A BIG thanks to all our Volunteers
This week (June 21 to 27) represents National Volunteer Week (NVW) in New Zealand. It is a fantastic chance to celebrate the invaluable knowledge, skill and time contributions given by Aotearoa’s past and present volunteers.
The Maritime Museum is no exception, with around 150 active volunteers assisting in a wide variety of day-to-day activities, from hosting guests from all over the world through to crewing and maintaining our heritage vessels. We often receive positive comments and feedback from our guests both when they visit, and online about how the volunteers made their trip so memorable.
We recognise how important it is to celebrate volunteerism and the place it has in keeping our communities strong and healthy. We’d like to thank all our volunteers for their collective hard work. We absolutely couldn’t do it without them.
To mark National Volunteer Week, Barry Parsons, one of our longest serving volunteers who has been helping the Museum for over 25 years, tells us about his experiences at the Museum:
Barry leading a tour of the exhibitions, including the Bounty Anchor.
“My involvement with the Maritime Museum dates back to my time as the first ‘tea-boy’ in the late 1980s. The first Director of the projected museum was Gordon Stevenson who, with the help of university students, was working in a room in the Fergusson Container Terminal, just across from my office. I was more familiar with the tea-making facilities as well as being inquisitive. My first official connection was in 1994 when the curator sought my help in identifying an item from the NZ Shipping Company's Rangitiki (I was then, and remain, a committee member of the NZSCo. Association). A few years later I was assisting the registrar in discussions about acquiring for the museum a model of the Columbus New Zealand, the first container ship to work in New Zealand ports. Unfortunately the museum was unable to accept such a large object at that time (or since).

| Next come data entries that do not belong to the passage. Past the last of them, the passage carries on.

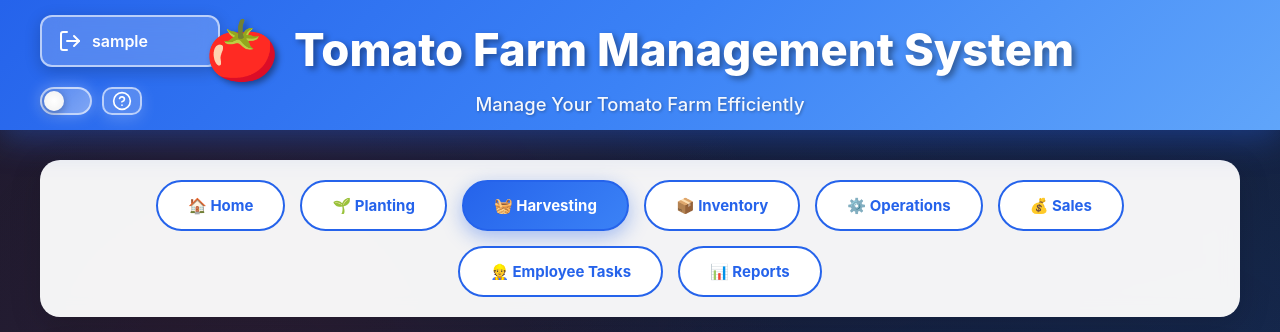
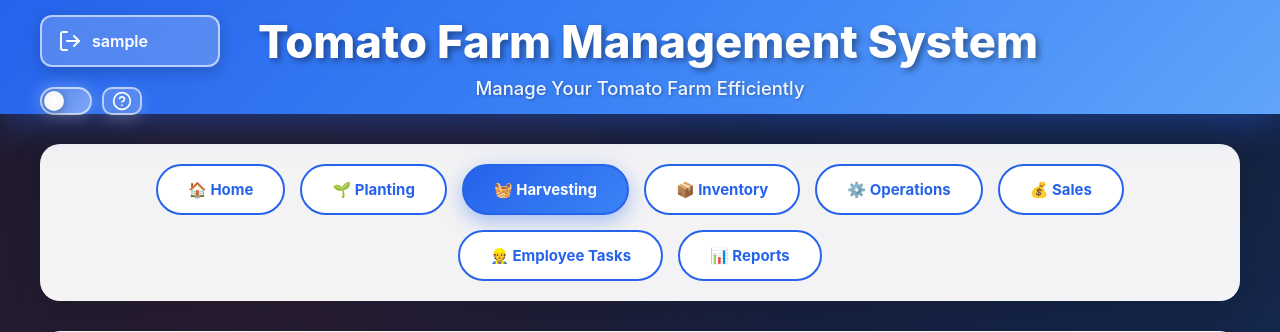
Before and after one commit to daevmassy/TomatoFarmManager-1, a Flask app: page /harvesting in a window 1280 px wide. Shown: the top 332 px of the page. Run offline with Flask 3, Linux system fonts and the light colour scheme; the visitor is signed in with stand-in values (Sample User, id 1); data that the repository does not hold is empty; some libraries are stand-ins or nearby versions.

Commit message:
Assistant checkpoint: Remove tomato emoji from header
Assistant generated file changes:
- static/css/style.css: Remove tomato emoji from header

---

User prompt:

remove the tomatoe

Replit-Commit-Author: Assistant
Replit-Commit-Session-Id: 744d2253-434e-44f0-b0d8-4be10dbd33cf
Replit-Commit-Event-Id: d2e8594b-2b56-4f42-81d5-4c8d59a72c95

```diff
--- a/static/css/style.css
+++ b/static/css/style.css
@@ -198,7 +198,7 @@ header h1 {
 }
 
 header h1::before {
-    content: '🍅';
+    content: '';
     font-size: 1.3em;
 }
 
```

The idea of volunteering at the Maritime Museum grew from conversations with a friend and one of the original guides, Bob Tillett. I applied very soon after I retired in mid-2002 and that September, my first involvement as a volunteer was with the removal of items from off-site storage in Riverhead to the Navy Base at Ngataringa Bay. During my first few weeks I accompanied different guides around the galleries to “learn the ropes” and conducted my first tours in November 2002.
The following year I became involved with the pre-booked tours for guests off cruise ships. I was asked by volunteer Mike Montague to organise the guides for these tours on a temporary basis while he was unwell. Unfortunately Mike's health failed further and I continued with this commitment. As the popularity of these cruise ship tours has increased, it is now a shared responsibility.
I have developed an interest in European, and more particularly Polynesian, migration and navigation during my years as a guide but my lifelong interest remains the merchant ships of the Twentieth Century as represented by the exhibits in the “Oceans Apart” gallery.
As a guide I aim to arouse the interest of the visitors in what lies behind the basic ideas of which they are already aware. Most of our visitors are aware the Maori came from somewhere in the islands. Most know the British were the early colonial power following on from Captain Cook's exploration. Most also are aware of New Zealand's produce on the world's markets and have some knowledge of this country's involvement in the America's Cup and yachting in general. I find the majority show interest when I try to sketch in the basic facts behind these generalisations. Brief anecdotes, especially with a personal connection, increase the level of interest whereas statistics and too many dates have the opposite effect.
As the guides are the representatives of the museum, it is vital that they should make every effort to engage the visitors' interest and achieve a positive reaction wherever possible. I firmly believe that a tour should not only educate but, perhaps even more importantly, should entertain the visitor in such a way as to leave a lasting memory of an enjoyable experience. Hopefully they will have enriched their own knowledge and willingly share their impressions with others and thereby generate more visitors to the museum.”
To learn more about becoming a Maritime Museum volunteer, click here .
For more information about National Volunteer Week, visit www.volunteeringnz.org.nz/national-volunteer-week